◆ Modification records ◆
>>
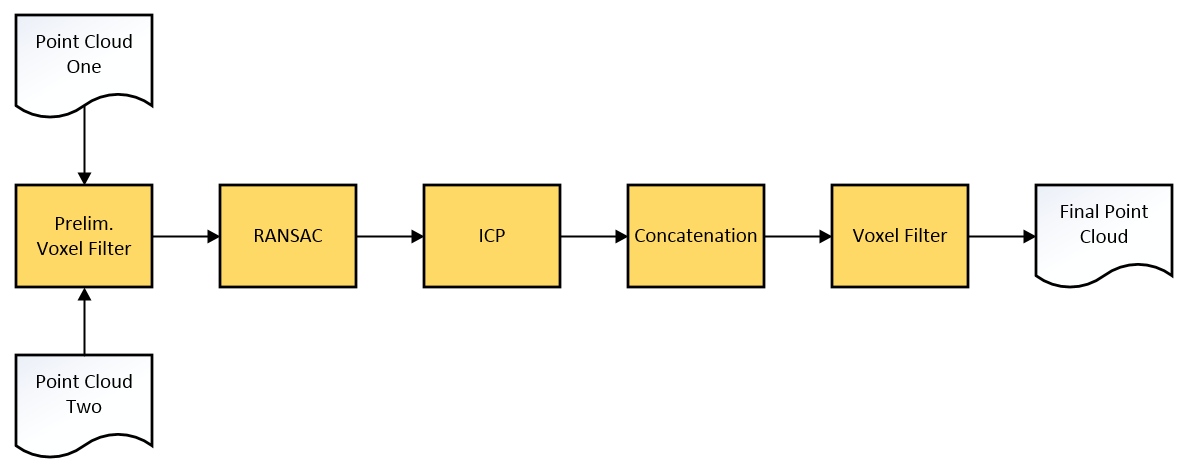
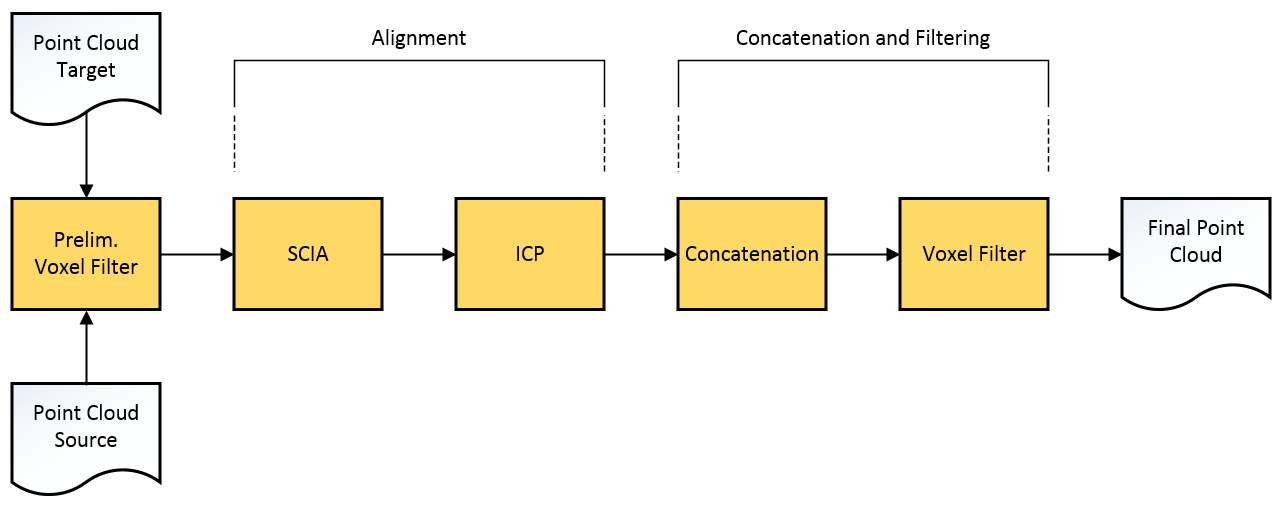
Worked on hardware, mapping, map fusion, and software sections.

Changed region(s): [[0.0, 0.0, 0.995, 0.9788], [0.5286, 0.0593, 0.8395, 0.1483], [0.4042, 0.4746, 0.4353, 0.5339]]

diff --git a/draft.tex b/draft.tex
@@ -11,6 +11,8 @@
 \usepackage{fancyhdr}
 \usepackage{cite}
 \usepackage{classicthesis}
+\usepackage{caption}
+\usepackage{subcaption}
 
 \geometry{letterpaper}
 
@@ -32,7 +34,7 @@
 \pagestyle{fancy}
 
 \begin{document}
-% \doublespacing
+\doublespacing
 
 % Title page
 \begin{titlepage}
@@ -86,7 +88,9 @@ The main advantage of choosing an x86 board (found in most desktop or laptop com
 
 \section{Hardware}
 
-The hardware design of the robot was focused on using low-cost, off-the-shelf components (see Table 1). The approximate cost of a built robot was \$894, significantly cheaper than those used at MIT or University of Washington with similar project requirements.
+\subsection{Components}
+
+The hardware design of the robot was focused on using low-cost, off-the-shelf components (see Table 1). The approximate cost of a built robot was \$894, significantly cheaper than pre-built alternatives such as the AscTec Pelican used at MIT \cite{bachrach2011range} and University of Washington \cite{bachrach2012estimation} with similar project requirements.
 
 % Table of components used on robot
 \begin{table}[h!]
@@ -119,7 +123,31 @@ The hardware design of the robot was focused on using low-cost, off-the-shelf co
    \includegraphics[width=0.3\textwidth]{figures/quadcopter}
 \end{figure}
 
+\noindent The onboard computational unit chosen was the ODROID XU3 by HardKernel, which has a 1.7Ghz quad-core Snapdragon CPU, 2GB DDR3 RAM, 64GB eMMC flash storage, USB 3.0, and draws 5A. Initially, the robot was equipped with a PandaBoard ES, possessing a 1.2Ghz dual core with 1GB DDR3 RAM, SD card storage, and drawing 3A. Due to low memory and high read/write latencies, the latter board struggled to bear the load of even a full Ubuntu installation and was replaced with the XU3. For the visual sensor, a stripped down Microsoft Kinect Model 1473 was mounted onto the quadcopter - removing the sensor housing reduced weight from a heavy 3 lb to a very nimble 100 g. A Pixhawk PX4 flight controller was also added to the system for actuation control - this allowed the focus of the project to remain on the mapping and flight components of the robot. To accomodate the 12V, 1A requirements of the Kinect and 5V, 5A of the ODROID, several power regulators were mounted and installed to the robot's power system. The entire system was powered by a single 2450 mAh LiPo battery.
+
 \section{Software}
+
+\subsection{ROS Hydro}
+
+% ROS architecture
+\begin{figure}[h!]
+ \caption{Photograph of finished quadcopter robot.}
+ \centering
+   \includegraphics[width=0.4\textwidth]{images/ros_arch}
+\end{figure}
+
+\subsection{RGBDSLAM\_V2}
+
+Due to time constraints, a proprietary SLAM algorithm was forgone for a previously developed software package. Due to it's compatibility with ROS and extensive use throughout the robotics community, RGBDSLAM was the software used to produce the map and pose transformations of the robot during flight.
+
+% RGBDSLAM data flow
+\begin{figure}[h]
+ \caption{Data flow of RGBDSLAM_V2}
+ \centering
+   \includegraphics[width=0.6\textwidth]{images/rgbdslam}
+\end{figure}
+
+\subsection{MAVROS}
 
 The direction of my project has two major stages to complete: Designing the robot and developing the navigation and map-building algorithms. \\
 
@@ -131,21 +159,90 @@ The direction of my project has two major stages to complete: Designing the robo
 
 \chapter{Single Robot}
 \section{Navigation}
+
+
+
 \section{Mapping}
+
+In a previous paper, Bachrach et al. implemented mapping by offloading realtime processing to a local server \cite{bachrach2012estimation}. This robot design differs from its contemporaries by computing all steps of the mapping procedure onboard. As noted in Figure X, the quadcopter's onboard computer runs an RGBDSLAM ROS node in realtime during flight. This node generates the three-dimensional map, which can be be saved on disk as a file through a service call in ROS and retrieved after a test flight. The ROS node also allows requests for the current state of the map. As a result, a custom ROS node was written that allows for realtime visualization - this can be streamed to a nearby computer via Wi-Fi connection (see Figure X, Y). These two options allow for absolute flexibility in situations where remote access to the robot may or may not be possible.
+
 \section{Results}
+
+\noindent Testing of a single quadcopter robot was done in the concourse of the Information Technology Engineering building on the UConn Storrs campus. As seen in Figure 5, an image taken of the quadcopter in flight can be seen in the top left, the RGB stream from the Kinect sensor on the bottom left, and on the right-hand side, the 3-D map generated in realtime by the onboard computer.
+
+% Map fusion algorithm flowchart
+\begin{figure}[h]
+ \caption{Live test of a single quadcopter.}
+ \centering
+   \includegraphics[width=0.8\textwidth]{images/single_test}
+\end{figure}
 
 \chapter{Multiple Robots}
 \section{Map Fusion}
 
-%\begin{figure}[h]
- %\caption{Data flow of map fusion algorithm.}
- %\centering
-   %\includegraphics[width=0.6\textwidth]{copter}
-%\end{figure}
+\noindent When transitioning from one robotic agent generating a global 3-D map to multiple robot agents, an algorithm capable of fusing each robot's local map together is essential. Each map generated by an individual robot has its own point cloud and pose (or transformation) in 3-D space. In order to make sense of these individual clouds, the algorithm accomplishes two goals: 1) it transforms two maps into the same global reference frame, 2) stitches the maps together and 3) eliminates redundant data points. By incrementally inputting maps into the algorithm, the server can output a final 3-D representative of all robotic agents' mapping efforts. As shown in Figure 2, this algorithm is divided into two key sections and follows a similar approach to Henry et. al.\cite{henry2012rgb}.
+
+% Map fusion algorithm flowchart
+\begin{figure}[h]
+ \caption{Data flow of map fusion algorithm.}
+ \centering
+   \includegraphics[width=0.9\textwidth]{images/mapfusion}
+\end{figure}
+
+\subsection{Sample Consensus Initial Alignment}
+
+\noindent Given two maps within their own reference frame, it's necessary to transform the source map into the reference frame of the target map. The point clouds are first put through an initial alignment phase using the Sample Concensus Initial Alignment algorithm \cite{rusu2009fast}. This outputs a final transformation which is applied to the source cloud. In laymen's terms, this basically provides a large correction to the initial alignment of the two clouds, seen in Figure 4(a).
+
+\begin{figure}[h]
+ \caption{Data flow of SCIA process.}
+ \centering
+   \includegraphics[width=0.45\textwidth]{images/initialalignment}
+\end{figure}
+
+\noindent Within the alignment process itself, there are several subprocesses. First, the normals of each cloud are estimated, which are then used to estimate Fast Point Feature Histogram \cite{rusu2009fast, rusu2009fastlabel} features from each point cloud. The features clouds from this process are finally used to estimate an initial transformation.
+
+\subsection{Iterative Closest Point}
+
+\noindent After the clouds have passed through the initial alignment stage, they are locally optimized using the Iterative Closest Point algorithm. As shown in Figure 4(b), this outputs a second transformation applied to the source cloud that eliminates narrower errors on the transformation compared to the target cloud.
+
+\subsection{Filtering and Concatentation}
+
+Lastly, the target and transformed source cloud are concatenated using Point Cloud Library's concatentation features - programmatically, this is as simple as just adding the clouds together. Using another Voxel filter, the excess data points are trimmed away to generate the final stitched version of the map, as shown in Figure 4(c). \\
+
+% Map fusion visuals
+\begin{figure}[h]
+    \centering
+    \begin{subfigure}[h]{0.31\textwidth}
+        \centering
+        \includegraphics[width=\textwidth]{images/fusion_raw}
+        \caption{Raw concatentation.}
+        \label{fig:Raw concatentation.}
+    \end{subfigure}
+    \hfill
+    \begin{subfigure}[h]{0.31\textwidth}
+        \centering
+        \includegraphics[width=\textwidth]{images/fusion_scia}
+        \caption{SCIA alignment.}
+        \label{fig:SCIA alignment.}
+    \end{subfigure}
+    \hfill
+    \begin{subfigure}[h]{0.31\textwidth}
+        \centering
+        \includegraphics[width=\textwidth]{images/fusion_scia}
+        \caption{ICP alignment.}
+        \label{fig:ICP alignment.}
+    \end{subfigure}
+    \caption{Visual process of map fusion.}
+    \label{fig:Visual process of map fusion.}
+\end{figure}
 
 \section{Results}
 
 \chapter{Conclusions}
+
+\subsection{Future Work}
+
+
 
 \chapter{Appendix}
<<
◆ Work order ◆
From the entries, copy every line in which the word "that" occurs.

◆ Solution to this problem ◆
+In a previous paper, Bachrach et al. implemented mapping by offloading realtime processing to a local server \cite{bachrach2012estimation}. This robot design differs from its contemporaries by computing all steps of the mapping procedure onboard. As noted in Figure X, the quadcopter's onboard computer runs an RGBDSLAM ROS node in realtime during flight. This node generates the three-dimensional map, which can be be saved on disk as a file through a service call in ROS and retrieved after a test flight. The ROS node also allows requests for the current state of the map. As a result, a custom ROS node was written that allows for realtime visualization - this can be streamed to a nearby computer via Wi-Fi connection (see Figure X, Y). These two options allow for absolute flexibility in situations where remote access to the robot may or may not be possible.
+\noindent After the clouds have passed through the initial alignment stage, they are locally optimized using the Iterative Closest Point algorithm. As shown in Figure 4(b), this outputs a second transformation applied to the source cloud that eliminates narrower errors on the transformation compared to the target cloud.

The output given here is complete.